* Your task: Sift the listing for lines that hold the string "handleDelete" and pull them out.
Information Block Start
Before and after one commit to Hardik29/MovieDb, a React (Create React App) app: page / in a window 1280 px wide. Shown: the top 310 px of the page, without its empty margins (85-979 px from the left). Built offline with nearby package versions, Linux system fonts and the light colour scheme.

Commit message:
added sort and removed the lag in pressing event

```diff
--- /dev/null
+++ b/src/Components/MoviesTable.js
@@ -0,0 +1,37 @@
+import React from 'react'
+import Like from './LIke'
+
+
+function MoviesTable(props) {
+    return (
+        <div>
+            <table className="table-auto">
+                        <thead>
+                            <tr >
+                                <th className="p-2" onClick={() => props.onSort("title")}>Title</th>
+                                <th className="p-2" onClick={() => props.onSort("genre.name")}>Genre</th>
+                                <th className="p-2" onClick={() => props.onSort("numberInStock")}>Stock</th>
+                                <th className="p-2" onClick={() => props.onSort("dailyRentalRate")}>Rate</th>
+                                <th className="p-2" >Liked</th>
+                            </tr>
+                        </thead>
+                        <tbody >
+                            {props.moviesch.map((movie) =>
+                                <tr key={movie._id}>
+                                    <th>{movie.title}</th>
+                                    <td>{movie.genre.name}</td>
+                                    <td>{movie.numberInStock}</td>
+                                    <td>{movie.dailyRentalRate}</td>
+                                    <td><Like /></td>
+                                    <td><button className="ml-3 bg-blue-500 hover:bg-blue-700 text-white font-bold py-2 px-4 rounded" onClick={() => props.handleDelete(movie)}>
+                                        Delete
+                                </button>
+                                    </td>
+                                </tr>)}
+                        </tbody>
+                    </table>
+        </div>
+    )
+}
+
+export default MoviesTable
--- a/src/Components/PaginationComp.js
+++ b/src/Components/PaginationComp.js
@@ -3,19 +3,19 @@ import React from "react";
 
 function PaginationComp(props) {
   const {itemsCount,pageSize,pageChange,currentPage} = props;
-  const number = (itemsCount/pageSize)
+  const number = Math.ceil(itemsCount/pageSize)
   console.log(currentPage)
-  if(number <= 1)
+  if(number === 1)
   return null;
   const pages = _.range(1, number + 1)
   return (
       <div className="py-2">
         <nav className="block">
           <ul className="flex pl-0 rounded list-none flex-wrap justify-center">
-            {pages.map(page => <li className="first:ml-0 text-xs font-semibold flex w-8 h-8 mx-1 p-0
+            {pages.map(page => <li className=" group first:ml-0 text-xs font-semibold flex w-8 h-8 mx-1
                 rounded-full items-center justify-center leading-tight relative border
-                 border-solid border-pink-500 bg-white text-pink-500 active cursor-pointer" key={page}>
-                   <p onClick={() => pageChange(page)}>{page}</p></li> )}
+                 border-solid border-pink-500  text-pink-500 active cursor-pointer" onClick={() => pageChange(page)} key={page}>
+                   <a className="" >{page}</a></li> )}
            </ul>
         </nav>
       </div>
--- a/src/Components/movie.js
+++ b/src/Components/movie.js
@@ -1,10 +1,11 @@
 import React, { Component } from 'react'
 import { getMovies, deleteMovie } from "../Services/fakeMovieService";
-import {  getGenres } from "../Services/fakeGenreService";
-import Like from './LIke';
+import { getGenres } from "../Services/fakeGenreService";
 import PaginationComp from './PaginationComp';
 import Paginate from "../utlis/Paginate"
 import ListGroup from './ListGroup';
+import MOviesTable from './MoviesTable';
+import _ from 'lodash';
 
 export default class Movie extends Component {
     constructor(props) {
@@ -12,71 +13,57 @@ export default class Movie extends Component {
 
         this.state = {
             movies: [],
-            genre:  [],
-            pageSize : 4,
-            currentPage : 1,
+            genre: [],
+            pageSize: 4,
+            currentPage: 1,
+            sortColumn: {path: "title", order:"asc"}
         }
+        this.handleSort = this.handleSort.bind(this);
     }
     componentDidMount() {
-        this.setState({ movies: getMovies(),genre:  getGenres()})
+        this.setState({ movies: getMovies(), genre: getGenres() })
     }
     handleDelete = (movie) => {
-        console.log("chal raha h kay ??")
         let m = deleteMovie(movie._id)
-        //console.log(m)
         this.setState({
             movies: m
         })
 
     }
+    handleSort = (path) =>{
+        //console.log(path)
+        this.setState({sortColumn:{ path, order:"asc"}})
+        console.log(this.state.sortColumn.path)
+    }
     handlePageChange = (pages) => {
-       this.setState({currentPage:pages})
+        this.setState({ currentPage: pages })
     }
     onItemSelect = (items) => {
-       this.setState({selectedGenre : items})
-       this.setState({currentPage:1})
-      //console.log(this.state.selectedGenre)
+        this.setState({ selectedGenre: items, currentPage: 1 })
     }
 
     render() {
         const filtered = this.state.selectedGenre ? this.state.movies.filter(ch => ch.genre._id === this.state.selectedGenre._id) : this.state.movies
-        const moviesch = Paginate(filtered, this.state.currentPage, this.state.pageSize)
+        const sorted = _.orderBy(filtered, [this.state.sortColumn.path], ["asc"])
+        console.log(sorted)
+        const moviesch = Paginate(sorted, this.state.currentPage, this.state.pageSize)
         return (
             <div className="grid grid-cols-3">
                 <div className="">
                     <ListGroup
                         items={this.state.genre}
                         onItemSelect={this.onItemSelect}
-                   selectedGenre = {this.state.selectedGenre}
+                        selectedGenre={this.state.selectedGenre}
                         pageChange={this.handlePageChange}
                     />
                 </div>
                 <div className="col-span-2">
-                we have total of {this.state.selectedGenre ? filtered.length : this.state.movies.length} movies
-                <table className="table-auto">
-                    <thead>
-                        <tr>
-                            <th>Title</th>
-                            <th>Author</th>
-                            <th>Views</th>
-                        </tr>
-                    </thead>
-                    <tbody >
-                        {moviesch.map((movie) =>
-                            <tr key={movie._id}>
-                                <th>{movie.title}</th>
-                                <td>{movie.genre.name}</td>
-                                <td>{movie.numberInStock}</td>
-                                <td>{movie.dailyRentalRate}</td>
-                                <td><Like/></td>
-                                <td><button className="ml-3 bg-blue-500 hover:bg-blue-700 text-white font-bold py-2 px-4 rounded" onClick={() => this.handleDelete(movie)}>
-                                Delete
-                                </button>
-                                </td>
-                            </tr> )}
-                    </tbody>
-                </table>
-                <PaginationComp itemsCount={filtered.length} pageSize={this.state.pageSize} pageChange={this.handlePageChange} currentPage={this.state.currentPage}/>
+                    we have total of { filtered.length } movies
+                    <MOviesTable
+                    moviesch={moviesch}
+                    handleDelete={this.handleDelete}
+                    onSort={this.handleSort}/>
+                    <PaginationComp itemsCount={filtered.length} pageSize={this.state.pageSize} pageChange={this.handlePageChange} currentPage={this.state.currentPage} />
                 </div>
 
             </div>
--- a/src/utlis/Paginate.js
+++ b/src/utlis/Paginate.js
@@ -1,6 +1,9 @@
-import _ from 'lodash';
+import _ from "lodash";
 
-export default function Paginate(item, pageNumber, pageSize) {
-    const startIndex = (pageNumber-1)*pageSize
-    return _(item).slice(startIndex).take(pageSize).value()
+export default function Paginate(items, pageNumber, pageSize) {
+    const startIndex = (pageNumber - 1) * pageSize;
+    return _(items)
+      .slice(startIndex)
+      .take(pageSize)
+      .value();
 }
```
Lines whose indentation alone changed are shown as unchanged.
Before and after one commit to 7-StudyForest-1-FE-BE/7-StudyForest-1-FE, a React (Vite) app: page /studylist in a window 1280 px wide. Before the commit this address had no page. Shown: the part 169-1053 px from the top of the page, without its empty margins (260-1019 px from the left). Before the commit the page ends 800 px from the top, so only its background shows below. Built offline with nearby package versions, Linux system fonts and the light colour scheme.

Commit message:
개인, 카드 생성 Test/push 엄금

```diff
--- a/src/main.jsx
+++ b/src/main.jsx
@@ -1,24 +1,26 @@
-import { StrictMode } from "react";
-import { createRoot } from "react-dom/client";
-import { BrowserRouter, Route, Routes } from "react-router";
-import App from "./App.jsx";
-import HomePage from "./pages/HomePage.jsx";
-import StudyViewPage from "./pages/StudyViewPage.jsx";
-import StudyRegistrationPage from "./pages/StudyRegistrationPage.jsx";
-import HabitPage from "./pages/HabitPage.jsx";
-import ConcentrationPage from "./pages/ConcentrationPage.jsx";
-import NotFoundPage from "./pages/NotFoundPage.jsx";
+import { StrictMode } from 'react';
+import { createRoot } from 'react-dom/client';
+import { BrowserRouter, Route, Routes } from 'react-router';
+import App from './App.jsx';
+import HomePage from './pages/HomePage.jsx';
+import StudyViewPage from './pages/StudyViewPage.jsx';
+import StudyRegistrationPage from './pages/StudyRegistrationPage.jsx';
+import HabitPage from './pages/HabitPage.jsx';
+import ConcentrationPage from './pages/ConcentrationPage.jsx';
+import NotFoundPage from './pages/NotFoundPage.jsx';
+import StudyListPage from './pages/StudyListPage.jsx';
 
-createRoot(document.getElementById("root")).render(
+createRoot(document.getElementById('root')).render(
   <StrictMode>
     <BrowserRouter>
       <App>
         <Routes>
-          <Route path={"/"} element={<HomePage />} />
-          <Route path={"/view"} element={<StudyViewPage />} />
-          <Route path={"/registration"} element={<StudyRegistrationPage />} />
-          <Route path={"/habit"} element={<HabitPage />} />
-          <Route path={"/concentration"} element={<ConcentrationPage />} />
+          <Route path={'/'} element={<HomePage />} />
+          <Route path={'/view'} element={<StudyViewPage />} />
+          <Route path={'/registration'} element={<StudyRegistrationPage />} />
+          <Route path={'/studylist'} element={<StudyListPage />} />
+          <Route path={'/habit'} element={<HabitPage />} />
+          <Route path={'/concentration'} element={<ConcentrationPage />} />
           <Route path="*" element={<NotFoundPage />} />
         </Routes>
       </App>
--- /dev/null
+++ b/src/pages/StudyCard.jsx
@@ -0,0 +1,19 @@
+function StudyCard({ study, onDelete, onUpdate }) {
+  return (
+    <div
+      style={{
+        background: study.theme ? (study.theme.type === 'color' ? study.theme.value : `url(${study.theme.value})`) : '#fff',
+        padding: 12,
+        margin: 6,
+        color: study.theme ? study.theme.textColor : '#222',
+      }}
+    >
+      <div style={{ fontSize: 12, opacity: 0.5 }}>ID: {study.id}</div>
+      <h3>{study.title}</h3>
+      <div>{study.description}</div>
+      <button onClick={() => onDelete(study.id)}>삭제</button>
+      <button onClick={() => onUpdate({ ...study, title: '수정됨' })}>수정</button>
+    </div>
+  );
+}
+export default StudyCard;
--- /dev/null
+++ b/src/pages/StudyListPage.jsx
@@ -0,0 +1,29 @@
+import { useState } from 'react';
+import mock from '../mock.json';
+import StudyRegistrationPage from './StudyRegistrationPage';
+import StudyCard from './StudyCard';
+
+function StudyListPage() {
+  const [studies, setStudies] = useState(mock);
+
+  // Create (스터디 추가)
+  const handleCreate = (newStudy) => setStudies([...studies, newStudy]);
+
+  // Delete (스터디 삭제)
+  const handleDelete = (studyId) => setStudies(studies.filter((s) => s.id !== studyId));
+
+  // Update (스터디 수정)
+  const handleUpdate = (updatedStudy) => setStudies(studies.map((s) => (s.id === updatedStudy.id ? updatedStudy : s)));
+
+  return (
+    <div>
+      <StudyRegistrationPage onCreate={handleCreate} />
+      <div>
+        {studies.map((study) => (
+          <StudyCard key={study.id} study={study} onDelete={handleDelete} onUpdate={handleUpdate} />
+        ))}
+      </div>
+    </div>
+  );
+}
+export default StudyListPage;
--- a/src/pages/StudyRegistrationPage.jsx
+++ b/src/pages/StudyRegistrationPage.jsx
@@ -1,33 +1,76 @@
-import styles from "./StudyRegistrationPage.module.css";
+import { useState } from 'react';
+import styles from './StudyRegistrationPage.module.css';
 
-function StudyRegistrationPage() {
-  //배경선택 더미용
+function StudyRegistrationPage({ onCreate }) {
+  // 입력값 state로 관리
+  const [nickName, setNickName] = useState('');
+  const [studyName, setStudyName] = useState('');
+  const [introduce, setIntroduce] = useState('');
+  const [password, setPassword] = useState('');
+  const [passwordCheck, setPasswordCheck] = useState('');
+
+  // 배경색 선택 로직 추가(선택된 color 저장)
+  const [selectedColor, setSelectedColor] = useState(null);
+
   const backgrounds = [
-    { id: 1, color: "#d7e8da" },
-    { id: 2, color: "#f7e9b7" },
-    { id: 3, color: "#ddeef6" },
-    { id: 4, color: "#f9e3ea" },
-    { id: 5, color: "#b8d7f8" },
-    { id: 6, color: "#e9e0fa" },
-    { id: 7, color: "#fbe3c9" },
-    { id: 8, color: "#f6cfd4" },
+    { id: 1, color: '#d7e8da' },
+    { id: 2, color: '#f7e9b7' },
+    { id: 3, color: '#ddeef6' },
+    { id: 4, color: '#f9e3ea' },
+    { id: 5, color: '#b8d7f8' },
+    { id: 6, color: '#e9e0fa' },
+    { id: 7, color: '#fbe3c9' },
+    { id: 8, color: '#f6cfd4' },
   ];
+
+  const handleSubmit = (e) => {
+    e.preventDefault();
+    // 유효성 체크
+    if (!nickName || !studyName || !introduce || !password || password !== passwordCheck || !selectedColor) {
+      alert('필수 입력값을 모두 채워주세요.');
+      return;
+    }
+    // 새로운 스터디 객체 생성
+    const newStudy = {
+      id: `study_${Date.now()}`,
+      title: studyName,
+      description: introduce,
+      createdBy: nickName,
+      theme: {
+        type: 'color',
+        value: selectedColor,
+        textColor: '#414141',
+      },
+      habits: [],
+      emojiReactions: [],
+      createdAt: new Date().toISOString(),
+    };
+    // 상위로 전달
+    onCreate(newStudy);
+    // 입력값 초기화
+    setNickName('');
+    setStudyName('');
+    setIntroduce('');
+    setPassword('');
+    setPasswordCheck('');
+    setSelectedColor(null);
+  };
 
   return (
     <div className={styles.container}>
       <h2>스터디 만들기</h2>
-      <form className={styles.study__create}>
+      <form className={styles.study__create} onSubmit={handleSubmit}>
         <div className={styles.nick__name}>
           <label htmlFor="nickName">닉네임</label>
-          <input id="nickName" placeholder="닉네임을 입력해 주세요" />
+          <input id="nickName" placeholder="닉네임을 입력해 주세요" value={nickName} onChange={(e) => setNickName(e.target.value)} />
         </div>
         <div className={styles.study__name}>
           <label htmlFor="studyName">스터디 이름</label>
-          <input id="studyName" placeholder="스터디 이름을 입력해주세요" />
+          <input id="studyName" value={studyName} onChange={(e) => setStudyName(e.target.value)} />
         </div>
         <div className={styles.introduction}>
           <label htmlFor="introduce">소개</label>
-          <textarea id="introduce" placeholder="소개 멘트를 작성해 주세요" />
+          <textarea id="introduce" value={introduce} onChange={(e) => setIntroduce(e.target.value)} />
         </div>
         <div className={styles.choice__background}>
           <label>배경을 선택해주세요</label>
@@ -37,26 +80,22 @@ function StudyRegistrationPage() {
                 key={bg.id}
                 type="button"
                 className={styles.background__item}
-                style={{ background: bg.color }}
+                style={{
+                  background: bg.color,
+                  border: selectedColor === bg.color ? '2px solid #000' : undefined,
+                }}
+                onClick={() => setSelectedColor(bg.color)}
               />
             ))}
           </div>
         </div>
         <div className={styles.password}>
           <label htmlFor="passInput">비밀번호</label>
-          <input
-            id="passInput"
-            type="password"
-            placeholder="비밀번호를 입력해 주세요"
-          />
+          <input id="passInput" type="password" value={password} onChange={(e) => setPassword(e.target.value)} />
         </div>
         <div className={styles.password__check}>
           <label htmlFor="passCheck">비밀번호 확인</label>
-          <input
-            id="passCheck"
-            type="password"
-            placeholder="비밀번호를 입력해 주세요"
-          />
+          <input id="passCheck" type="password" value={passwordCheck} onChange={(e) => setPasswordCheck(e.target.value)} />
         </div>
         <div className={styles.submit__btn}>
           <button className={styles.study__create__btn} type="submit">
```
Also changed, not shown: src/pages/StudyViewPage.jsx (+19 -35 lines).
Information Block End
* Solution for this problem:
+                                    <td><button className="ml-3 bg-blue-500 hover:bg-blue-700 text-white font-bold py-2 px-4 rounded" onClick={() => props.handleDelete(movie)}>
     handleDelete = (movie) => {
-                                <td><button className="ml-3 bg-blue-500 hover:bg-blue-700 text-white font-bold py-2 px-4 rounded" onClick={() => this.handleDelete(movie)}>
+                    handleDelete={this.handleDelete}
+  const handleDelete = (studyId) => setStudies(studies.filter((s) => s.id !== studyId));
+          <StudyCard key={study.id} study={study} onDelete={handleDelete} onUpdate={handleUpdate} />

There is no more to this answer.